# TASK REQUIREMENTS
From the entries that follow, list every line in which the string "CREATED" appears.

─── INPUT ───

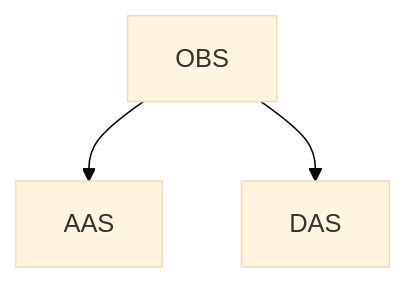
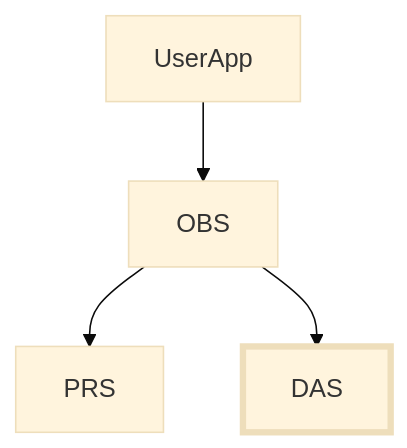
One commit to ADORSYS-GIS/webank-BankAccount changed the first of 16 diagrams in Docs/Architecture_DAS.md. Above: the diagram before and after it, drawn with Mermaid (base theme). The commit also changed other lines of this file, not shown here.

Commit message:
Went two level deeper with the security architecture.

````diff
--- a/Docs/Architecture_DAS.md
+++ b/Docs/Architecture_DAS.md
@@ -41,5 +49,8 @@
 ```mermaid
 graph TD
-    OBS --> AAS
-    OBS --> DAS
+    classDef colored fill:#fff,stroke:#333,stroke-width:2px;
+    classDef highlight stroke-width:4px;
+    UserApp --> OBS
+    OBS --> PRS
+    OBS --> DAS:::highlight 
 ```
````
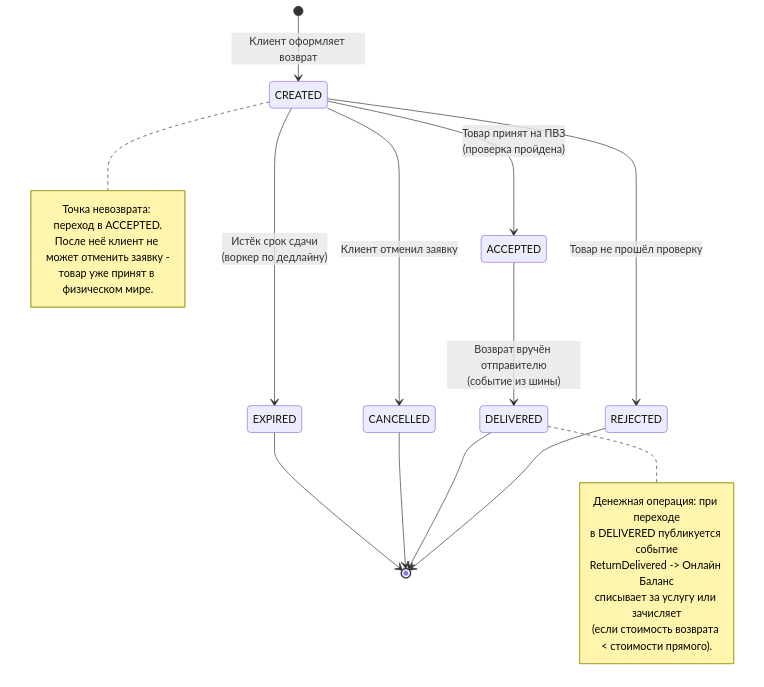
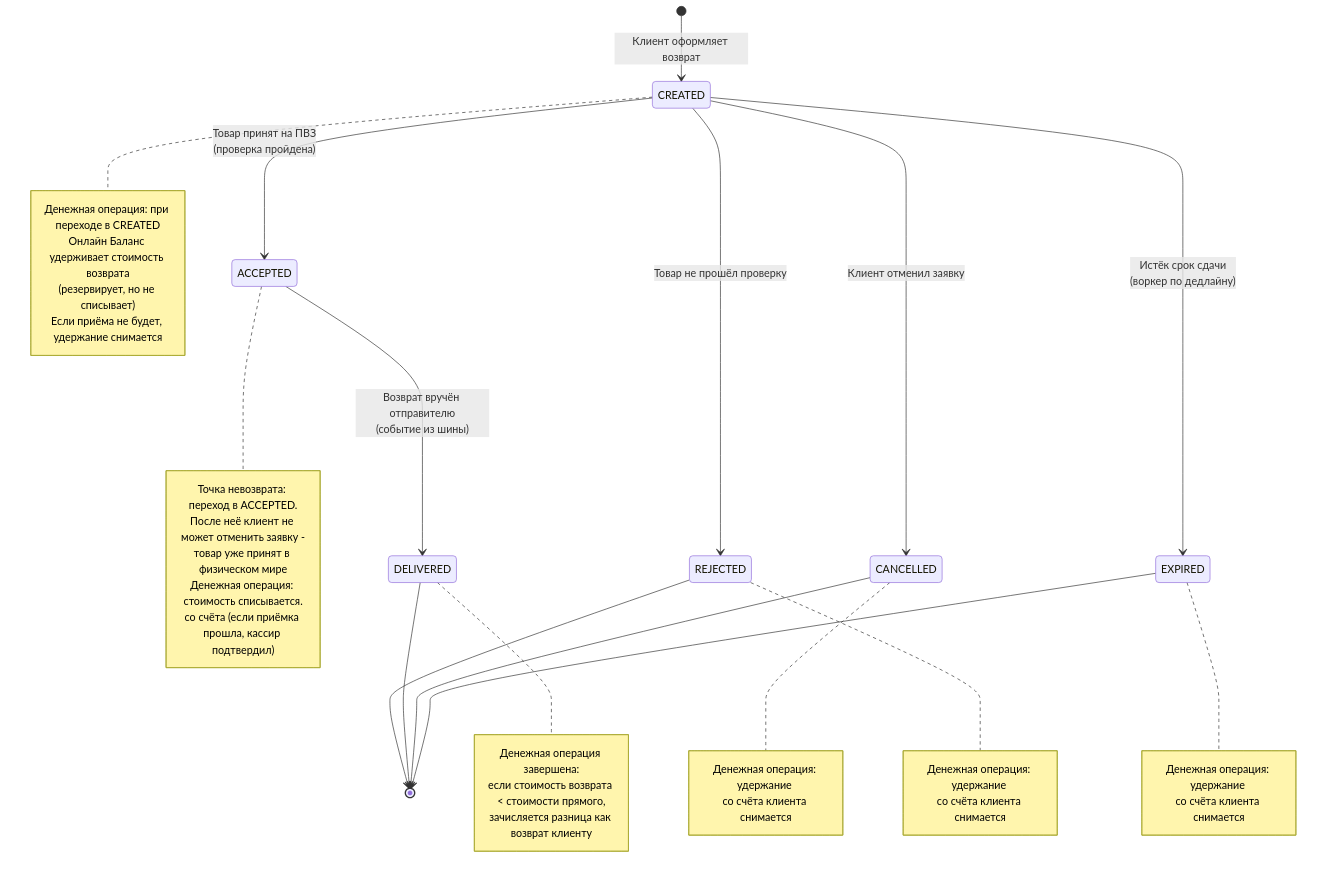
Before and after one commit to okhovrin/Innopolis_Postal-Business-Platform: the diagram in submissions/slickip/b-states.md, drawn with Mermaid. The commit also changed other lines of this file and 1 other file, not shown here.

Commit message:
fix: диаграммы и денежная модель - Заменены кавычки в Mermaid, переработана денежная модель З-7: удержание->CREATED, списание->ACCEPTED, снятие->CANCELLED/REJECTED/EXPIRED

````diff
--- a/submissions/slickip/b-states.md
+++ b/submissions/slickip/b-states.md
@@ -24,30 +24,52 @@
 ```mermaid
 stateDiagram-v2
     [*] --> CREATED: Клиент оформляет возврат
 
     CREATED --> ACCEPTED: Товар принят на ПВЗ<br/>(проверка пройдена)
     CREATED --> REJECTED: Товар не прошёл проверку
     CREATED --> CANCELLED: Клиент отменил заявку
     CREATED --> EXPIRED: Истёк срок сдачи<br/>(воркер по дедлайну)
 
     ACCEPTED --> DELIVERED: Возврат вручён отправителю<br/>(событие из шины)
 
     REJECTED --> [*]
     DELIVERED --> [*]
     CANCELLED --> [*]
     EXPIRED --> [*]
 
     note right of CREATED
+        Денежная операция: при переходе в CREATED
+        Онлайн Баланс удерживает стоимость возврата
+        (резервирует, но не списывает)
+        Если приёма не будет, удержание снимается
+    end note
+ 
+    note right of ACCEPTED
         Точка невозврата: переход в ACCEPTED.
         После неё клиент не может отменить заявку -
-        товар уже принят в физическом мире.
+        товар уже принят в физическом мире
+        Денежная операция: стоимость списывается.
+        со счёта (если приёмка прошла, кассир подтвердил)
     end note
-
+ 
     note right of DELIVERED
-        Денежная операция: при переходе
-        в DELIVERED публикуется событие
-        ReturnDelivered -> Онлайн Баланс
-        списывает за услугу или зачисляет
-        (если стоимость возврата < стоимости прямого).
+        Денежная операция завершена:
+        если стоимость возврата < стоимости прямого,
+        зачисляется разница как возврат клиенту
+    end note
+    
+    note right of CANCELLED
+        Денежная операция: удержание 
+        со счёта клиента снимается
+    end note
+    
+    note right of REJECTED
+        Денежная операция: удержание 
+        со счёта клиента снимается
+    end note
+    
+    note right of EXPIRED
+        Денежная операция: удержание 
+        со счёта клиента снимается
     end note
 ```
````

───

# ANSWER TO THE PROBLEM
fix: диаграммы и денежная модель - Заменены кавычки в Mermaid, переработана денежная модель З-7: удержание->CREATED, списание->ACCEPTED, снятие->CANCELLED/REJECTED/EXPIRED
     [*] --> CREATED: Клиент оформляет возврат
     CREATED --> ACCEPTED: Товар принят на ПВЗ<br/>(проверка пройдена)
     CREATED --> REJECTED: Товар не прошёл проверку
     CREATED --> CANCELLED: Клиент отменил заявку
     CREATED --> EXPIRED: Истёк срок сдачи<br/>(воркер по дедлайну)
     note right of CREATED
+        Денежная операция: при переходе в CREATED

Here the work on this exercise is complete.